    Le Mékong, pour sa part, est le grand fleuve qui coule à l’est de ce lac. En période normale, ils ne s’influencent pas, mais lors des grandes crues, les eaux anormalement hautes du Mékong se jettent alors dans le Tonlé. L’effet le plus remarquable est que la superficie du lac Tonlé est multipliée par cinq couvrant ainsi une grande partie du Cambodge. Ce phénomène explique en partie pourquoi les gens se construisent des maisons très hautes sur pilotis et par “maison” il faut inclure, les commerces, l’essence, l’école, l’église, etc….

  • http://www.decouvertemonde.com Rachel @ Blog voyage Découverte Monde

    Tout à fait Jean-Claude! Ça devient vraiment un vrai village avec, comme tu le mentionnes, tout ce qui lui est associé. Mais sur l’eau.. ce qui est assez exceptionnel et intéressant. Intéressant aussi de voir comment les habitants s’adaptent à leur environnement ici et non le contraire comme on voit bien souvent dans d’autres endroits. D’ailleurs, le Tonlé Sap est aussi un régulateur de l’eau, car il inverse ses flots en période de grandes crues. Un phénomène naturel assez unique je crois. Merci beaucoup pour le commentaire à l’article 🙂

  • Bertrand Labbe

    Salut Rachel, je te suis depuis un certain temps en lisant tes commentaires et ils nous seront très utiles pour notre préparation de notre tour du monde pour notre retraite.

    Bonne continuité.

    • http://www.decouvertemonde.com Rachel @ Blog voyage Découverte Monde

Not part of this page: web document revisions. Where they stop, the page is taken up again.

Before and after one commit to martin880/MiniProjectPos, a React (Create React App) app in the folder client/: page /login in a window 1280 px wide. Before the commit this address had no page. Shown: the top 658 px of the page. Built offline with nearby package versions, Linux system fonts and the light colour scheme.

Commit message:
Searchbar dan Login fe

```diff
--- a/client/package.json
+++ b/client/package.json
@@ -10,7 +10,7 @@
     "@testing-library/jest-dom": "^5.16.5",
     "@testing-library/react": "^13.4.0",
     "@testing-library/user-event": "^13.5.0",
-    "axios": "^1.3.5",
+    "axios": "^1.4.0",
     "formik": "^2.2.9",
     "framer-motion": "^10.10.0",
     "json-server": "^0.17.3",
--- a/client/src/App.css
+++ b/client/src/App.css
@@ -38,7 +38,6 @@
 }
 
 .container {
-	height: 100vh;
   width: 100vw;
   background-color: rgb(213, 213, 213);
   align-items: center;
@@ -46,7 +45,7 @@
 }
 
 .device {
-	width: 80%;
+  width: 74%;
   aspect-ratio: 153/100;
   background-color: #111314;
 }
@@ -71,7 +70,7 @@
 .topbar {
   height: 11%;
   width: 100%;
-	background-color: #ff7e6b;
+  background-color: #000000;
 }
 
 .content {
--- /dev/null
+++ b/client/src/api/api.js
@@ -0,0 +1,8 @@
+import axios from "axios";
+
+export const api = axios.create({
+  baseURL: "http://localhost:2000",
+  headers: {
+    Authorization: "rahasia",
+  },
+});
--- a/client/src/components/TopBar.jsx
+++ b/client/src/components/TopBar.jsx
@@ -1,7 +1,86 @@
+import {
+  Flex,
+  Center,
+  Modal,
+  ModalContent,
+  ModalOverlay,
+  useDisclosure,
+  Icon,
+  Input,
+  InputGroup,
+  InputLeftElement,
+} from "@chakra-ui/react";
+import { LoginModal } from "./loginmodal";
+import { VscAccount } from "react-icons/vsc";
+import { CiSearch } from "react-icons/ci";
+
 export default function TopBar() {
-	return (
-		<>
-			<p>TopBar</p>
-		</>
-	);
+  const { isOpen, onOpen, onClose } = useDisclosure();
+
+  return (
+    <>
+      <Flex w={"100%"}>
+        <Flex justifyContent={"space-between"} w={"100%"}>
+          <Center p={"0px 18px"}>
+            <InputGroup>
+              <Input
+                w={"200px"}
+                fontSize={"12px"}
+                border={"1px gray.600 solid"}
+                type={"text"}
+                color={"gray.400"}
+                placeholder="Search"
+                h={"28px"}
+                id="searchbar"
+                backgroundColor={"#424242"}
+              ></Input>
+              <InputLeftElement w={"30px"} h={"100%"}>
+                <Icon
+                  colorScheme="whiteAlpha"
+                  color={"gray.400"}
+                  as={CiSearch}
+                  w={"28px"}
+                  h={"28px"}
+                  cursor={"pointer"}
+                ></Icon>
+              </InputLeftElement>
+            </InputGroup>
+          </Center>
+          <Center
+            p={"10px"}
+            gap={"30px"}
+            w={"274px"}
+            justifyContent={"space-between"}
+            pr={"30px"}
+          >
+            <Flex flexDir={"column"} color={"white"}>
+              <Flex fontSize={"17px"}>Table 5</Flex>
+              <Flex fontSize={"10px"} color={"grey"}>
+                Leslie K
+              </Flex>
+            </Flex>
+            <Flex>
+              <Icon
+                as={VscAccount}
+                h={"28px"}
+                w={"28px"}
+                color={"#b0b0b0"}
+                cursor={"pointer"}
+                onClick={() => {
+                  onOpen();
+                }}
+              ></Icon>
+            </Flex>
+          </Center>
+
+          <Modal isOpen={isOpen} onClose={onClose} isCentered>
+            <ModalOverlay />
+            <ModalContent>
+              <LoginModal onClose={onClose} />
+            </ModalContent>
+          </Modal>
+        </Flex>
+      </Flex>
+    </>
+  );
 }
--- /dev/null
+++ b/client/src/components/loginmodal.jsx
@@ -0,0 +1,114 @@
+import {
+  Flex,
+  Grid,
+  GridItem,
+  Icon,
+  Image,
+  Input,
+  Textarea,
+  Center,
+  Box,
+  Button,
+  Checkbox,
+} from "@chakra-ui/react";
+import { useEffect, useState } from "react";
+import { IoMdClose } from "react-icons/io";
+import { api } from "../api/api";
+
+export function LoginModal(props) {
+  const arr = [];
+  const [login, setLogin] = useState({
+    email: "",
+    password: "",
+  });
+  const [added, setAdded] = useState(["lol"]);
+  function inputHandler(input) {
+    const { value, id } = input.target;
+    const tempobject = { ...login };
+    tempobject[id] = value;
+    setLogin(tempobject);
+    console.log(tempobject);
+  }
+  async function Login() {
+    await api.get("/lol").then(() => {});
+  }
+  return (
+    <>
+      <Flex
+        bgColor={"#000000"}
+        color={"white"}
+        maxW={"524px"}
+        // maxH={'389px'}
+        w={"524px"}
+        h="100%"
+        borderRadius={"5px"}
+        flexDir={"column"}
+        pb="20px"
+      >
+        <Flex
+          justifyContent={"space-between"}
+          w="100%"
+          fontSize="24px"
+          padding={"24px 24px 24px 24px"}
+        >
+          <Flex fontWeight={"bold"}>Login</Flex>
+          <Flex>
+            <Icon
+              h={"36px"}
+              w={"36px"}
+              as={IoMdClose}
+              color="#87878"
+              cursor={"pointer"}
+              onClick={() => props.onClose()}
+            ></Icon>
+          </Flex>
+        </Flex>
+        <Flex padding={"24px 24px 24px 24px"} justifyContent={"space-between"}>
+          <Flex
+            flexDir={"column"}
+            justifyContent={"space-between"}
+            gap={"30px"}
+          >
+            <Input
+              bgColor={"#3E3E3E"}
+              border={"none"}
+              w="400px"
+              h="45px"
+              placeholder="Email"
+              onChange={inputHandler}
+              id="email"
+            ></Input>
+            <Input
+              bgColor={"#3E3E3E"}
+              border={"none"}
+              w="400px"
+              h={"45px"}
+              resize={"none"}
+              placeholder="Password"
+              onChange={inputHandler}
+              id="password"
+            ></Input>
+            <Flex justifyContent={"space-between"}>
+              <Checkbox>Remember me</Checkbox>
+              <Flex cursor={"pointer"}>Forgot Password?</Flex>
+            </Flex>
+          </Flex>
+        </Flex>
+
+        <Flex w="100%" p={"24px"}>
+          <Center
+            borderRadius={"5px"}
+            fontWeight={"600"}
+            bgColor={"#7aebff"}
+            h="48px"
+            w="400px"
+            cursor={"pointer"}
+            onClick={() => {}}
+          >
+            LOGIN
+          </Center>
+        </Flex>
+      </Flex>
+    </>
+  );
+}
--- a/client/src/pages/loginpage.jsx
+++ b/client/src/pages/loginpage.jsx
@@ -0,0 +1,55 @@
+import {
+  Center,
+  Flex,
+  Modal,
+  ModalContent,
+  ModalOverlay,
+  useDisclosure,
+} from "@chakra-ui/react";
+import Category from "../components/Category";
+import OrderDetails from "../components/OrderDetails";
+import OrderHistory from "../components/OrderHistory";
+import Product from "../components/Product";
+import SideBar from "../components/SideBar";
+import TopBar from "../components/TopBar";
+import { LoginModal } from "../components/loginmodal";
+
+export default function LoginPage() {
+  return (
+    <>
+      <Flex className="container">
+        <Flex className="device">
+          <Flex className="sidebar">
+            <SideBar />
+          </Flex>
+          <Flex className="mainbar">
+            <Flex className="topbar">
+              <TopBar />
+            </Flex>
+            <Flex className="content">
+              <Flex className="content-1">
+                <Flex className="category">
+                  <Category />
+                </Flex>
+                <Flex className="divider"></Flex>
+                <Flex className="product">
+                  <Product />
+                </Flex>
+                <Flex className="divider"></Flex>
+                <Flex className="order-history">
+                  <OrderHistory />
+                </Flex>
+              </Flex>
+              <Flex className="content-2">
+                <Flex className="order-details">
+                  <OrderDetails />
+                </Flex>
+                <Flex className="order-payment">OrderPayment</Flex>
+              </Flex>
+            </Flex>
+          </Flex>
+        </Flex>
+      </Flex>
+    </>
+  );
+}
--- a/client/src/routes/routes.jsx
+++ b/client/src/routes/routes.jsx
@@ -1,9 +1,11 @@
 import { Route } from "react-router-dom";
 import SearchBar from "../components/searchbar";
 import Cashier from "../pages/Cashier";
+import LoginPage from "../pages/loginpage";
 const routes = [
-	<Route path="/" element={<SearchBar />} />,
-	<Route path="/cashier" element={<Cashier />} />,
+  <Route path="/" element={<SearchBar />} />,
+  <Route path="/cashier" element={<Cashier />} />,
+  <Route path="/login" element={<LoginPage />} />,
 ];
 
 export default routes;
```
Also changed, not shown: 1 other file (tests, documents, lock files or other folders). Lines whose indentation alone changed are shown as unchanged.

      Bonjour Bertrand 🙂 Je suis bien contente que mes conseils puissent te donner un coup de main dans la préparation de ton voyage. Vous partez bientôt? Vous avez déjà une idée de ce que sera votre itinéraire?